But in recent decades, sentiments shifted and people began recognizing the value of wetlands for wildlife habitat and flood protection. The San Pablo Bay National Wildlife Refuge was created as a way to restore the wetlands for migratory birds and other wildlife in 1974. Friday's purchase helped grow the refuge to more than 20,000 acres, said Doug Cordell, a spokesman for the U.S. Fish and Wildlife Service.

Beth Huning, coordinator of the San Francisco Bay Joint Venture, helps conservation agencies prioritize the most biologically important land purchases. She described Haire Ranch as being the center of a 50,000-acre vision for restoring historic wetlands around San Pablo Bay.

"This is where it all comes together," she said Friday, standing on a bridge near the entrance to Skaggs island. To the south, cars hummed by on Highway 37 and birds lifted up from the grassy wetlands.

The island is a key component of that plan because of its large size and central location. It is named after M.B.Skaggs, a supermarket mogul and founder of Safeway who acquired the island during the Depression.

In 1941, the U.S. Navy turned most of the island into a intelligence-gathering base. But Skaggs sold about 1,100 acres to William Haire, the grandfather of the current owners, siblings Jim and Judy Haire.

The Haires have farmed it ever since, first with dairy cattle and then hay and grain.
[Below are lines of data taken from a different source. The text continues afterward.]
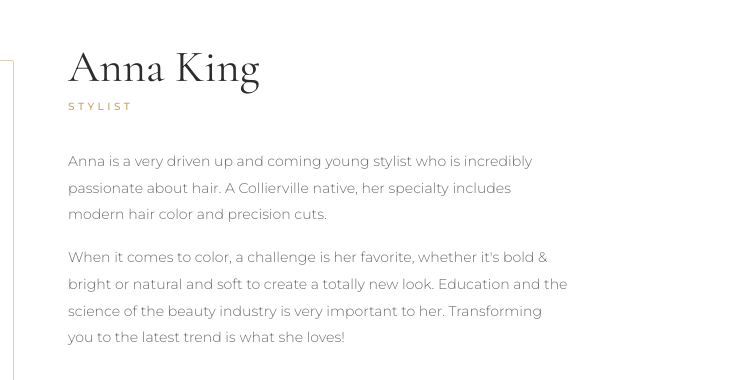
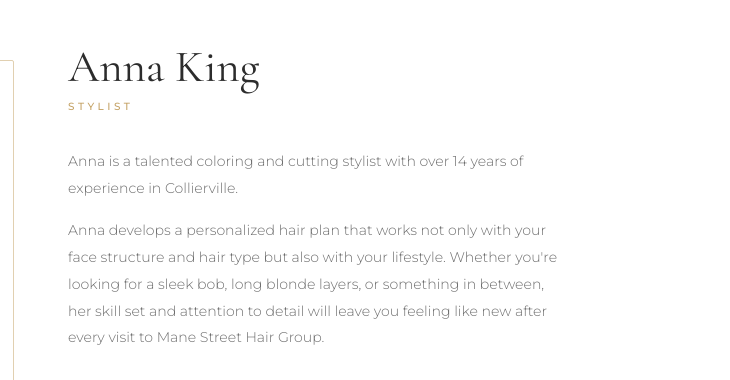
Before and after one commit to williamhodgesiii-bit/ManeStreetHair, a plain HTML site: page team/anna-king.html in a window 1280 px wide. Shown: the part 86-466 px from the top of the page, 550-1280 px from the left. Drawn offline with nearby package versions, Linux system fonts and the light colour scheme.

Commit message:
Update Anna King bio content

```diff
--- a/team/anna-king.html
+++ b/team/anna-king.html
@@ -4,7 +4,7 @@
   <meta charset="UTF-8">
   <meta name="viewport" content="width=device-width, initial-scale=1.0">
   <title>Anna King | Mane Street Hair Group</title>
-  <meta name="description" content="Anna King — Stylist at Mane Street Hair Group. Collierville native specializing in modern hair color and precision cuts.">
+  <meta name="description" content="Anna King — Stylist at Mane Street Hair Group. Over 14 years of experience in Collierville specializing in personalized color and cuts.">
   <meta property="og:site_name" content="Mane Street Hair Group">
   <link rel="preconnect" href="https://fonts.googleapis.com">
   <link rel="preconnect" href="https://fonts.gstatic.com" crossorigin>
@@ -57,8 +57,8 @@
           <p class="stylist-detail__role reveal">Stylist</p>
 
           <div class="stylist-detail__bio reveal">
-            <p>Anna is a very driven up and coming young stylist who is incredibly passionate about hair. A Collierville native, her specialty includes modern hair color and precision cuts.</p>
-            <p>When it comes to color, a challenge is her favorite, whether it's bold &amp; bright or natural and soft to create a totally new look. Education and the science of the beauty industry is very important to her. Transforming you to the latest trend is what she loves!</p>
+            <p>Anna is a talented coloring and cutting stylist with over 14 years of experience in Collierville.</p>
+            <p>Anna develops a personalized hair plan that works not only with your face structure and hair type but also with your lifestyle. Whether you're looking for a sleek bob, long blonde layers, or something in between, her skill set and attention to detail will leave you feeling like new after every visit to Mane Street Hair Group.</p>
           </div>
 
           <div class="stylist-detail__meta reveal">
```
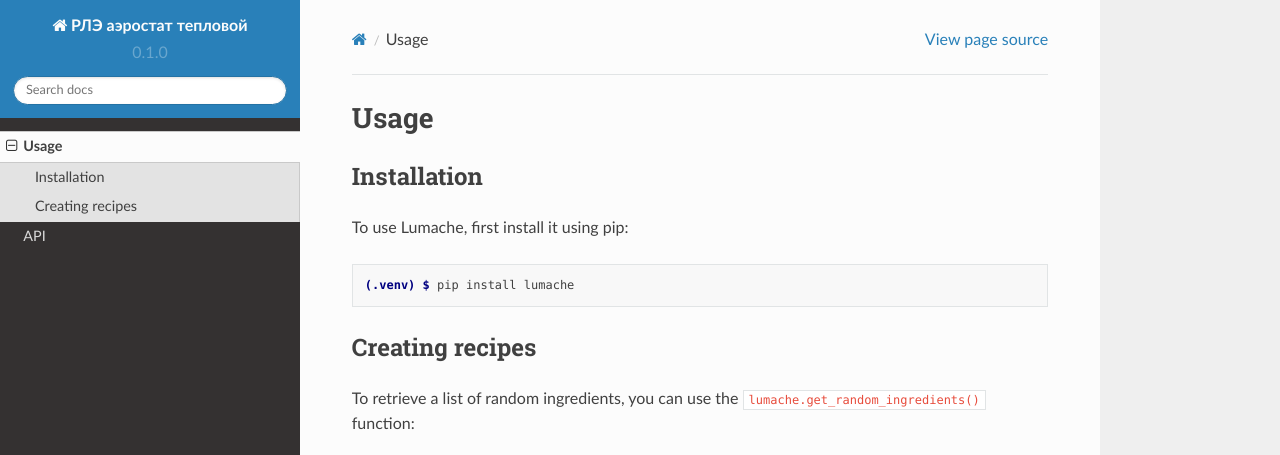
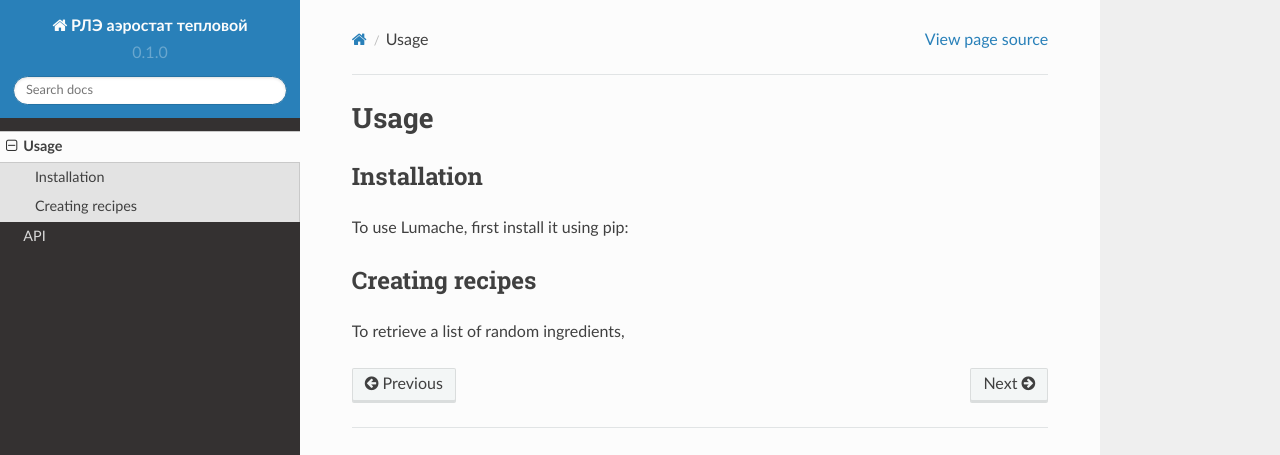
Before and after one commit to lekseys/readthedocs, a Sphinx documentation site: the page built from docs/source/usage.rst, in a window 1280 px wide and 1095 px high. Shown: the top 455 px of the window. Built offline with Sphinx 7.4.7 and the Read the Docs theme 2.0.0, drawn with Linux system fonts in a browser that asks for light colours; some of the changed text lies outside the part shown.

Commit message:
Update usage.rst

```diff
--- a/docs/source/usage.rst
+++ b/docs/source/usage.rst
@@ -8,26 +8,9 @@
 
 To use Lumache, first install it using pip:
 
-.. code-block:: console
 
-   (.venv) $ pip install lumache
 
 Creating recipes
 ----------------
 
 To retrieve a list of random ingredients,
-you can use the ``lumache.get_random_ingredients()`` function:
-
-.. autofunction:: lumache.get_random_ingredients
-
-The ``kind`` parameter should be either ``"meat"``, ``"fish"``,
-or ``"veggies"``. Otherwise, :py:func:`lumache.get_random_ingredients`
-will raise an exception.
-
-.. autoexception:: lumache.InvalidKindError
-
-For example:
-
->>> import lumache
->>> lumache.get_random_ingredients()
-['shells', 'gorgonzola', 'parsley']
```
The Fish and Wildlife Service took over the Navy's land in 2011 with the goal of restoring the wetlands there. But a 1940 agreement required whomever owned the Naval property to maintain the network of levees, ditches and stormwater pumps that keeps Haire Ranch dry enough for farming. Keeping Haire Ranch dry meant keeping the rest of the island dry, so acquiring the ranch became the key to restoring the entire island.

For years, Jim Haire resisted the idea of selling the land. Eliot said there had been disagreements between Haire and the trust over the value of the land.

Haire declined to discuss the purchase price.

"Its not about money," he said of the land that has been in his family for generations. "It's just the idea that my whole life has been there. I got hundreds of different memories down there."

Haire lives on 288 acres north of the Skaggs Island property where he grows chardonnay and pinot grapes. His son is interested in taking over the vineyard but not the ranch. He said he hopes to live long enough to be able to look down from his home on the former ranch property and see it being used by salmon, migratory ducks and other wildlife.

Haire added of the sale, "I'm trying to find a place to put it in my mind. Something I've worked on my whole life is going to be gone."

Huning and Eliot credited Haire and other farmers in the area for their roles in preserving the land from development.

"The farmers really kept San Pablo Bay from being developed" like other wetlands around the bay, Huning said.

Now that the land has been purchased, restoration planning is underway. It likely will be five years until the levee around Haire Ranch is breached and tidal water again flows over the historic marsh.

Once that happens, Cordell said, the wetlands should rebound quickly, perhaps within a couple years. Pickelweed and cordgrass will return, providing habitat for native fish and water fowl. The goal is to restore the land for migratory birds and protected species such as the clapper rail and the salt marsh harvest mouse.

The island also eventually will be open to the public, with opportunities for hiking, bird watching, canoeing and environmental education.

"Given where this land is, there's a lot of opportunities for public access," Cordell said. "We're pretty excited about the potential here."

(Staff Writer Derek Moore contributed to this report. You can reach Staff Writer Jamie Hansen at 521-5205 or jamie.hansen@pressdemocrat.com. On Twitter at @JamieHansen.)